─── PROVIDED DATA ───

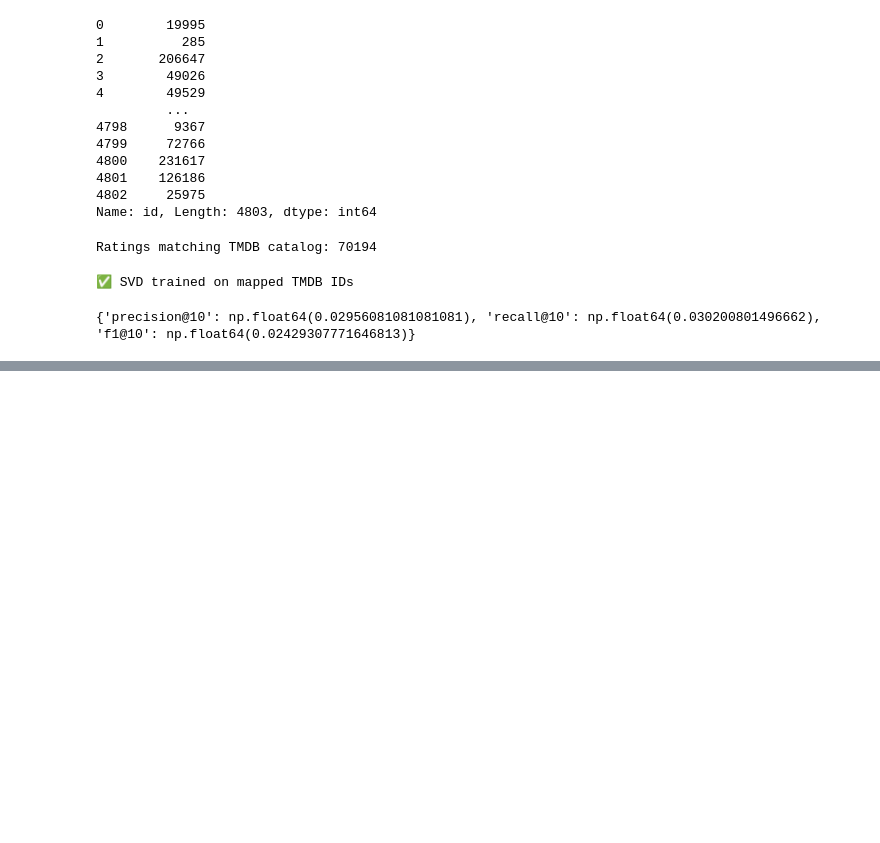
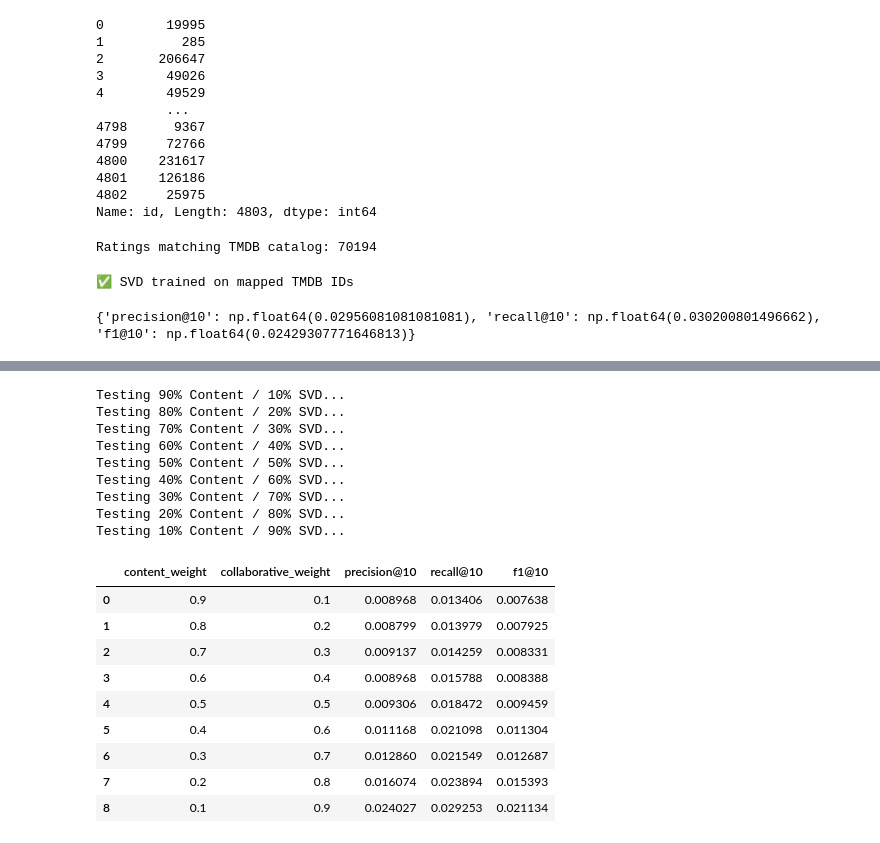
Before and after one commit to mulumbakakumba-cpu/movie-recommender, a Jupyter notebook: notebooks/04_model_evaluation.ipynb, the cells around one changed output, grey strips where cells are left out. Saved outputs shown, nothing was run; the diff lists cells and outputs as text; code cells hidden in the pictures; blank space fills up the shorter version.

```diff
--- a/notebooks/04_model_evaluation.ipynb
+++ b/notebooks/04_model_evaluation.ipynb
@@ -541,0 +1281,11 @@ print(svd_metrics)
+# %%
+def get_hybrid_scores(
+    user_id,
+    train_ratings,
+    df,
+    tfidf_matrix,
+    svd_model,
+    content_weight=0.6,
+    collaborative_weight=0.4
+):
+    ...
@@ -541,0 +1554,59 @@ print(svd_metrics)
+# %%
+weights = [
+    (0.9, 0.1),
+    (0.8, 0.2),
+    (0.7, 0.3),
+    (0.6, 0.4),
+    (0.5, 0.5),
+    (0.4, 0.6),
+    (0.3, 0.7),
+    (0.2, 0.8),
+    (0.1, 0.9),
+]
+
+results = []
+
+for content_weight, collaborative_weight in weights:
+
+    print(
+        f"Testing {content_weight:.0%} "
+        f"Content / {collaborative_weight:.0%} SVD..."
+    )
+
+    result = evaluate_hybrid_at_k(
+        content_weight=content_weight,
+        collaborative_weight=collaborative_weight,
+        train_ratings=train_ratings,
+        test_df=test_df,
+        df=df,
+        tfidf_matrix=tfidf_matrix,
+        svd_model=svd_model,
+        k=10,
+        threshold=4.0
+    )
+
+    results.append(result)
+
+results_df = pd.DataFrame(results)
+
+display(results_df)
+# %% [output]
+Testing 90% Content / 10% SVD...
+Testing 80% Content / 20% SVD...
+Testing 70% Content / 30% SVD...
+Testing 60% Content / 40% SVD...
+Testing 50% Content / 50% SVD...
+Testing 40% Content / 60% SVD...
+Testing 30% Content / 70% SVD...
+Testing 20% Content / 80% SVD...
+Testing 10% Content / 90% SVD...
+|  | content_weight | collaborative_weight | precision@10 | recall@10 | f1@10 |
+| 0 | 0.9 | 0.1 | 0.008968 | 0.013406 | 0.007638 |
+| 1 | 0.8 | 0.2 | 0.008799 | 0.013979 | 0.007925 |
+| 2 | 0.7 | 0.3 | 0.009137 | 0.014259 | 0.008331 |
+| 3 | 0.6 | 0.4 | 0.008968 | 0.015788 | 0.008388 |
+| 4 | 0.5 | 0.5 | 0.009306 | 0.018472 | 0.009459 |
+| 5 | 0.4 | 0.6 | 0.011168 | 0.021098 | 0.011304 |
+| 6 | 0.3 | 0.7 | 0.012860 | 0.021549 | 0.012687 |
+| 7 | 0.2 | 0.8 | 0.016074 | 0.023894 | 0.015393 |
+| 8 | 0.1 | 0.9 | 0.024027 | 0.029253 | 0.021134 |
```
Also changed, not shown: parts of 44 cells of this notebook.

───

*PROBLEM TO SOLVE*
In the reply, every line of the material above is to be reproduced verbatim, and the images are to be left out.

*ANSWER BELOW*
Before and after one commit to mulumbakakumba-cpu/movie-recommender, a Jupyter notebook: notebooks/04_model_evaluation.ipynb, the cells around one changed output, grey strips where cells are left out. Saved outputs shown, nothing was run; the diff lists cells and outputs as text; code cells hidden in the pictures; blank space fills up the shorter version.

```diff
--- a/notebooks/04_model_evaluation.ipynb
+++ b/notebooks/04_model_evaluation.ipynb
@@ -541,0 +1281,11 @@ print(svd_metrics)
+# %%
+def get_hybrid_scores(
+    user_id,
+    train_ratings,
+    df,
+    tfidf_matrix,
+    svd_model,
+    content_weight=0.6,
+    collaborative_weight=0.4
+):
+    ...
@@ -541,0 +1554,59 @@ print(svd_metrics)
+# %%
+weights = [
+    (0.9, 0.1),
+    (0.8, 0.2),
+    (0.7, 0.3),
+    (0.6, 0.4),
+    (0.5, 0.5),
+    (0.4, 0.6),
+    (0.3, 0.7),
+    (0.2, 0.8),
+    (0.1, 0.9),
+]
+
+results = []
+
+for content_weight, collaborative_weight in weights:
+
+    print(
+        f"Testing {content_weight:.0%} "
+        f"Content / {collaborative_weight:.0%} SVD..."
+    )
+
+    result = evaluate_hybrid_at_k(
+        content_weight=content_weight,
+        collaborative_weight=collaborative_weight,
+        train_ratings=train_ratings,
+        test_df=test_df,
+        df=df,
+        tfidf_matrix=tfidf_matrix,
+        svd_model=svd_model,
+        k=10,
+        threshold=4.0
+    )
+
+    results.append(result)
+
+results_df = pd.DataFrame(results)
+
+display(results_df)
+# %% [output]
+Testing 90% Content / 10% SVD...
+Testing 80% Content / 20% SVD...
+Testing 70% Content / 30% SVD...
+Testing 60% Content / 40% SVD...
+Testing 50% Content / 50% SVD...
+Testing 40% Content / 60% SVD...
+Testing 30% Content / 70% SVD...
+Testing 20% Content / 80% SVD...
+Testing 10% Content / 90% SVD...
+|  | content_weight | collaborative_weight | precision@10 | recall@10 | f1@10 |
+| 0 | 0.9 | 0.1 | 0.008968 | 0.013406 | 0.007638 |
+| 1 | 0.8 | 0.2 | 0.008799 | 0.013979 | 0.007925 |
+| 2 | 0.7 | 0.3 | 0.009137 | 0.014259 | 0.008331 |
+| 3 | 0.6 | 0.4 | 0.008968 | 0.015788 | 0.008388 |
+| 4 | 0.5 | 0.5 | 0.009306 | 0.018472 | 0.009459 |
+| 5 | 0.4 | 0.6 | 0.011168 | 0.021098 | 0.011304 |
+| 6 | 0.3 | 0.7 | 0.012860 | 0.021549 | 0.012687 |
+| 7 | 0.2 | 0.8 | 0.016074 | 0.023894 | 0.015393 |
+| 8 | 0.1 | 0.9 | 0.024027 | 0.029253 | 0.021134 |
```
Also changed, not shown: parts of 44 cells of this notebook.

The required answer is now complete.